» **Exercise details**
Return every line in the entries below where the word "equal" shows up.

━━━ Records provided ━━━

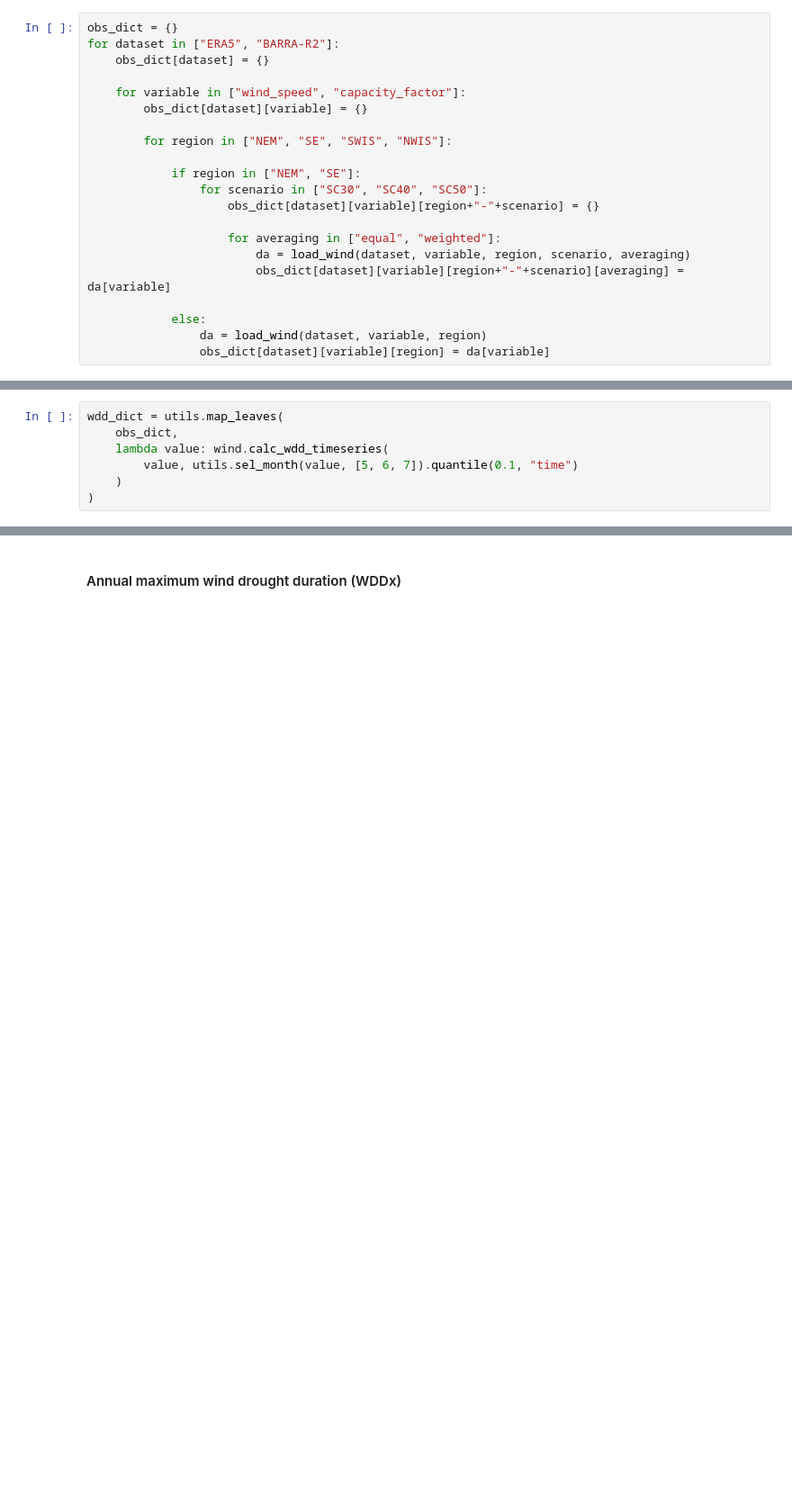
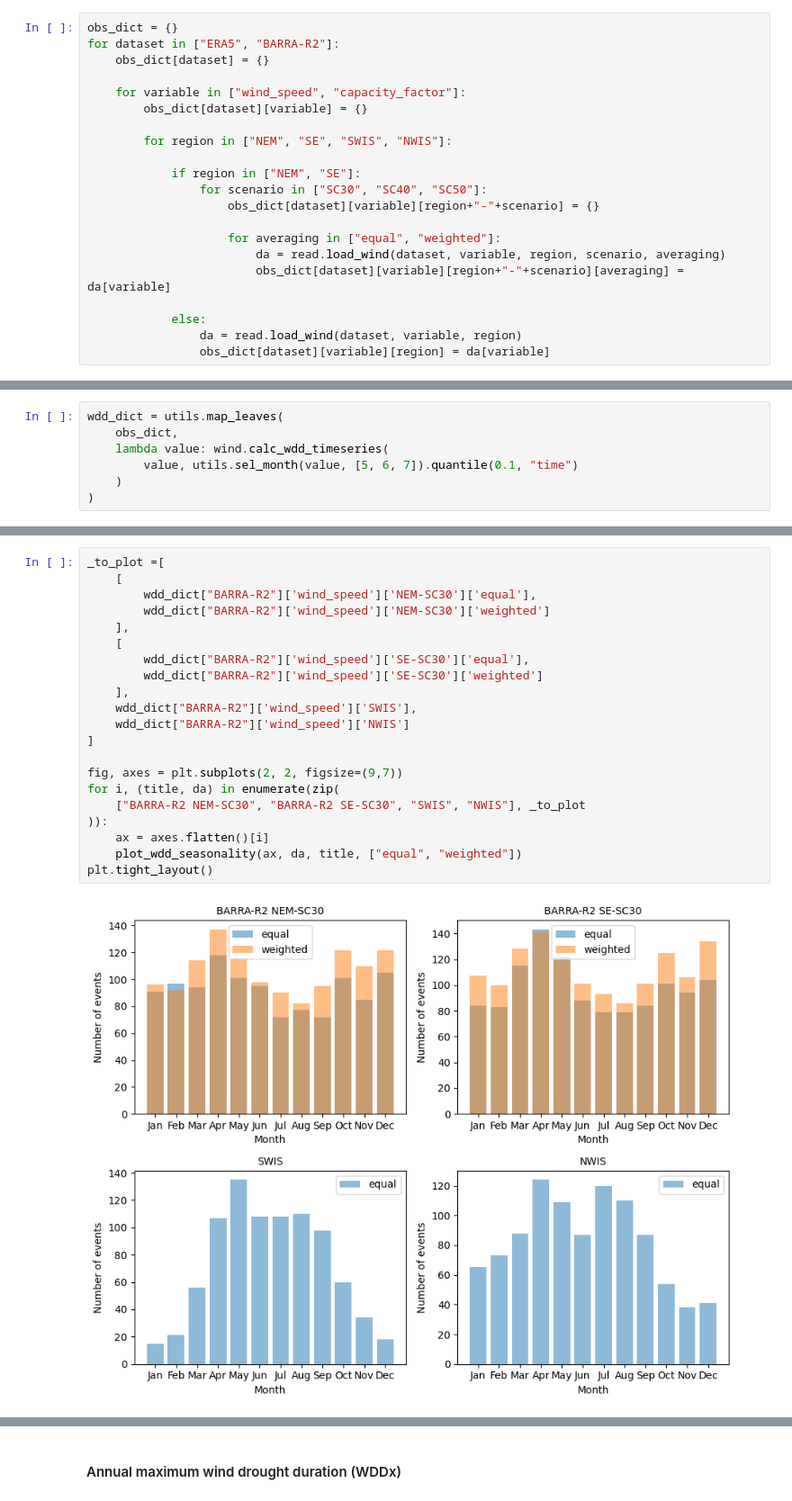
Before and after one commit to dougrichardson/wind_drought, a Jupyter notebook: notebooks/wind_analysis.ipynb, the cells around one changed output, grey strips where cells are left out. Shown at 90% size. Drawn from its saved outputs; the diff is of its cells as text; blank space fills up the shorter version.

Commit message:
Add WDD seasonality

```diff
--- a/notebooks/wind_analysis.ipynb
+++ b/notebooks/wind_analysis.ipynb
@@ -55,11 +34,11 @@ for dataset in ["ERA5", "BARRA-R2"]:
                     obs_dict[dataset][variable][region+"-"+scenario] = {}
 
                     for averaging in ["equal", "weighted"]:
-                        da = load_wind(dataset, variable, region, scenario, averaging)
+                        da = read.load_wind(dataset, variable, region, scenario, averaging)
                         obs_dict[dataset][variable][region+"-"+scenario][averaging] = da[variable]
 
             else:
-                da = load_wind(dataset, variable, region)
+                da = read.load_wind(dataset, variable, region)
                 obs_dict[dataset][variable][region] = da[variable]
 # %% [markdown]
 #### Seasonal cycle
@@ -574,0 +597,23 @@ plt.tight_layout()
+# %%
+_to_plot =[
+    [
+        wdd_dict["BARRA-R2"]['wind_speed']['NEM-SC30']['equal'],
+        wdd_dict["BARRA-R2"]['wind_speed']['NEM-SC30']['weighted']
+    ],
+    [
+        wdd_dict["BARRA-R2"]['wind_speed']['SE-SC30']['equal'],
+        wdd_dict["BARRA-R2"]['wind_speed']['SE-SC30']['weighted']
+    ],
+    wdd_dict["BARRA-R2"]['wind_speed']['SWIS'],
+    wdd_dict["BARRA-R2"]['wind_speed']['NWIS']
+]
+
+fig, axes = plt.subplots(2, 2, figsize=(9,7))
+for i, (title, da) in enumerate(zip(
+    ["BARRA-R2 NEM-SC30", "BARRA-R2 SE-SC30", "SWIS", "NWIS"], _to_plot
+)):
+    ax = axes.flatten()[i]
+    plot_wdd_seasonality(ax, da, title, ["equal", "weighted"])
+plt.tight_layout()
+# %% [output]
+[figure, added]
```
Also changed, not shown: parts of 10 cells of this notebook, 1 other file.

━━━

» **Answer box**
                     for averaging in ["equal", "weighted"]:
+        wdd_dict["BARRA-R2"]['wind_speed']['NEM-SC30']['equal'],
+        wdd_dict["BARRA-R2"]['wind_speed']['SE-SC30']['equal'],
+    plot_wdd_seasonality(ax, da, title, ["equal", "weighted"])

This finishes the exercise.